[Before-and-after change data]

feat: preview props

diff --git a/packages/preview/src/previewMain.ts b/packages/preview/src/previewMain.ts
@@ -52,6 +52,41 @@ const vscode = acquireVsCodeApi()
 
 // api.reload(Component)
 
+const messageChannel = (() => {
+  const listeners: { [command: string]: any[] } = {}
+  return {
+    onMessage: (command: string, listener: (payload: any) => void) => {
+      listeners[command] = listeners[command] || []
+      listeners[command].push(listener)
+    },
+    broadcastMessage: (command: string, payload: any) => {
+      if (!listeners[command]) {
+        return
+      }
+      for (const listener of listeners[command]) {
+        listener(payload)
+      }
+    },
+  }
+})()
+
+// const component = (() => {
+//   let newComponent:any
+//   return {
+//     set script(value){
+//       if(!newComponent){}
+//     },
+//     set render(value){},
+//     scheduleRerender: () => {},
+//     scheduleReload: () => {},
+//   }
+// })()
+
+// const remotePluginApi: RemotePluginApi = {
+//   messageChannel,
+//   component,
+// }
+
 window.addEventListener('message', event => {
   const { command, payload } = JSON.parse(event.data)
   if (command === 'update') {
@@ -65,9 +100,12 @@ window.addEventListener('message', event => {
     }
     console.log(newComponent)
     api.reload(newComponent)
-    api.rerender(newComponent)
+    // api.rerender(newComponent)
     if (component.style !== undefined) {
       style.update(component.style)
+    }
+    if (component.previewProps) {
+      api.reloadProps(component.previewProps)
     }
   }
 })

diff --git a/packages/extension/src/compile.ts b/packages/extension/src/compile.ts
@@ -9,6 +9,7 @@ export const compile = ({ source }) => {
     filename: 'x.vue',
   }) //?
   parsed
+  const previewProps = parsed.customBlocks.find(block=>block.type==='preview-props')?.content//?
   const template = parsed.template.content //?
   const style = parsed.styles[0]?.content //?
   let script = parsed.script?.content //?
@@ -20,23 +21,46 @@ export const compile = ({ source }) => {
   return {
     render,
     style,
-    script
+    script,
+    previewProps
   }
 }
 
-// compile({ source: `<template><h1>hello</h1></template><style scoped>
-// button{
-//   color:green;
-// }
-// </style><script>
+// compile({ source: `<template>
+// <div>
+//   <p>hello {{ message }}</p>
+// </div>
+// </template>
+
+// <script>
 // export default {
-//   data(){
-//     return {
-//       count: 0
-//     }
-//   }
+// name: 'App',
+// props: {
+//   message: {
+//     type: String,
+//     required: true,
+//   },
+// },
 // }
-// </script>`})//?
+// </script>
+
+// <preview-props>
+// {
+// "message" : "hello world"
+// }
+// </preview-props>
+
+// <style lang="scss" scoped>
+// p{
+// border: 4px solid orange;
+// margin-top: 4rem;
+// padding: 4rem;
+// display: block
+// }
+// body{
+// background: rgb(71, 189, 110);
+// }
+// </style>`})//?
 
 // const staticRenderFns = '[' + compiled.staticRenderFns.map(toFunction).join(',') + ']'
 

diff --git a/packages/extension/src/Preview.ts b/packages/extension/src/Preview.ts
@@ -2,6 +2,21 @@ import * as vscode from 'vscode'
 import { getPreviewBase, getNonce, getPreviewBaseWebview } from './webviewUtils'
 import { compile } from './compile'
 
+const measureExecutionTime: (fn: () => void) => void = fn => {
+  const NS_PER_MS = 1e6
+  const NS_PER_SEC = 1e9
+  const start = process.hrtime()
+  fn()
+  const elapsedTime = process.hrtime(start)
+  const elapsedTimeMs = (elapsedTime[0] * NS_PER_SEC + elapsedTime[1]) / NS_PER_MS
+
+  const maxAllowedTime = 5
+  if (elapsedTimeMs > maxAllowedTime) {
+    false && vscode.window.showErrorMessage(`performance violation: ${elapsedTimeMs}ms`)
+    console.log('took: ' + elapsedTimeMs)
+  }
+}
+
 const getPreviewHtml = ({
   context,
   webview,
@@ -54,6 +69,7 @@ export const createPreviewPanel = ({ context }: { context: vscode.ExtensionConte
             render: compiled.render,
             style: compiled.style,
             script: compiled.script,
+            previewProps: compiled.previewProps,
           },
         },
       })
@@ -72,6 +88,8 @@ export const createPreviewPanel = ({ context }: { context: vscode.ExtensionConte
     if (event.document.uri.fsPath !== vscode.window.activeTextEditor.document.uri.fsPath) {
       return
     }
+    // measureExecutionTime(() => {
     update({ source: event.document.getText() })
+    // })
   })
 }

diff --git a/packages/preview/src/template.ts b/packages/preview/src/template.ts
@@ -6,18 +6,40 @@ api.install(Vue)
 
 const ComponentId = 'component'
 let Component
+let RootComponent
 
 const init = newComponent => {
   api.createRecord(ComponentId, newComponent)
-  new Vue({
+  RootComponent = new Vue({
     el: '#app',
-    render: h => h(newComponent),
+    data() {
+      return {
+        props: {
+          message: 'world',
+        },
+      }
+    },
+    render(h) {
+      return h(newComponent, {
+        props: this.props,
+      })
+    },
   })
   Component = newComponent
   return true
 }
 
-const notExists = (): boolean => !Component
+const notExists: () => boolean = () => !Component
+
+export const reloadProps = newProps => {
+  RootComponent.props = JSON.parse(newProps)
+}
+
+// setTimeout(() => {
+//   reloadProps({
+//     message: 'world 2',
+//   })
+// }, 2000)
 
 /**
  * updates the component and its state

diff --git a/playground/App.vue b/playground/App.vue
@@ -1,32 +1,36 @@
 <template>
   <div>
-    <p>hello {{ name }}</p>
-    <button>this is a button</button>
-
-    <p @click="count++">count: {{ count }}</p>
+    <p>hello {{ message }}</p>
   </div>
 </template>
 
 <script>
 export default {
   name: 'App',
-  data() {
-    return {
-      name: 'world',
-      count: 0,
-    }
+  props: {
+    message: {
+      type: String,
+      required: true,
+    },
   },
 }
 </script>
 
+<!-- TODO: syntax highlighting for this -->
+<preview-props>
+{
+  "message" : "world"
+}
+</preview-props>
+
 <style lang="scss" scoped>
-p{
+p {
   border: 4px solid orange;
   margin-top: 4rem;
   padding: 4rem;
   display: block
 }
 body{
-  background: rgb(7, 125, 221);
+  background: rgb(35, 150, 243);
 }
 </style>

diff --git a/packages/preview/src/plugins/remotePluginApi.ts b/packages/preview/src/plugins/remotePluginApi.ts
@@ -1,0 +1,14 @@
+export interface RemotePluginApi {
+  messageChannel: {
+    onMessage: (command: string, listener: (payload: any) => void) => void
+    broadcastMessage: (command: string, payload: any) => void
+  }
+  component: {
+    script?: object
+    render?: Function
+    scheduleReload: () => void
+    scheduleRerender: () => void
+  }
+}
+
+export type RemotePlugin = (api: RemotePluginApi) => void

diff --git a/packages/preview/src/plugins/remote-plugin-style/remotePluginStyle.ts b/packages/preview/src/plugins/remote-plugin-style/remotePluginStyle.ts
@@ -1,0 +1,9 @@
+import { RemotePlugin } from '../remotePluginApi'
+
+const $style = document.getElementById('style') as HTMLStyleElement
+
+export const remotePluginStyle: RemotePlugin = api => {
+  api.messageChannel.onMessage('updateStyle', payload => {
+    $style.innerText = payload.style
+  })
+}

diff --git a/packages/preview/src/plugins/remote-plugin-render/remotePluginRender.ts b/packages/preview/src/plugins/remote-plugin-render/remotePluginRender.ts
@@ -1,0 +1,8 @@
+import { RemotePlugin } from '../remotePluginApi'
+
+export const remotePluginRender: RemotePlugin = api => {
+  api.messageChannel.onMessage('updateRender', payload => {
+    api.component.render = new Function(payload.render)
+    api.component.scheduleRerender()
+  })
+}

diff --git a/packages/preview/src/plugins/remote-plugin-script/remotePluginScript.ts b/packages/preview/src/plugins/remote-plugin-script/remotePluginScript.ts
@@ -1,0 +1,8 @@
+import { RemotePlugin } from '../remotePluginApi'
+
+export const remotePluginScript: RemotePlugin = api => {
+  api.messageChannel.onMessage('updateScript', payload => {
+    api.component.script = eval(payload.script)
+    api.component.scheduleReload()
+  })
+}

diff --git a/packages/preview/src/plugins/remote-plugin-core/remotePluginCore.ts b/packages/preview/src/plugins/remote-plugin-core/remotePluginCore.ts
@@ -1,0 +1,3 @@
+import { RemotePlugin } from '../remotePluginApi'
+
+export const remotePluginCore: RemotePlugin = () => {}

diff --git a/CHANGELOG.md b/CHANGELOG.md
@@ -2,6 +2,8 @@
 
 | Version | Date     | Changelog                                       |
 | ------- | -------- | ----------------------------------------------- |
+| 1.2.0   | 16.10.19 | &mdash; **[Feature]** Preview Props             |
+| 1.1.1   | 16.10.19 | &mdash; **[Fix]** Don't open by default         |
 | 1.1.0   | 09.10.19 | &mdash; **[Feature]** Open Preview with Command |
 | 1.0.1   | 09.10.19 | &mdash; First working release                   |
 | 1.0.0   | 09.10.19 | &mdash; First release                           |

Required action |
Your job is to print exactly the lines that run from the top of the entries through the line with "const remotePluginApi: RemotePluginApi", and no others.

Solution |
feat: preview props

diff --git a/packages/preview/src/previewMain.ts b/packages/preview/src/previewMain.ts
@@ -52,6 +52,41 @@ const vscode = acquireVsCodeApi()
 
 // api.reload(Component)
 
+const messageChannel = (() => {
+  const listeners: { [command: string]: any[] } = {}
+  return {
+    onMessage: (command: string, listener: (payload: any) => void) => {
+      listeners[command] = listeners[command] || []
+      listeners[command].push(listener)
+    },
+    broadcastMessage: (command: string, payload: any) => {
+      if (!listeners[command]) {
+        return
+      }
+      for (const listener of listeners[command]) {
+        listener(payload)
+      }
+    },
+  }
+})()
+
+// const component = (() => {
+//   let newComponent:any
+//   return {
+//     set script(value){
+//       if(!newComponent){}
+//     },
+//     set render(value){},
+//     scheduleRerender: () => {},
+//     scheduleReload: () => {},
+//   }
+// })()
+
+// const remotePluginApi: RemotePluginApi = {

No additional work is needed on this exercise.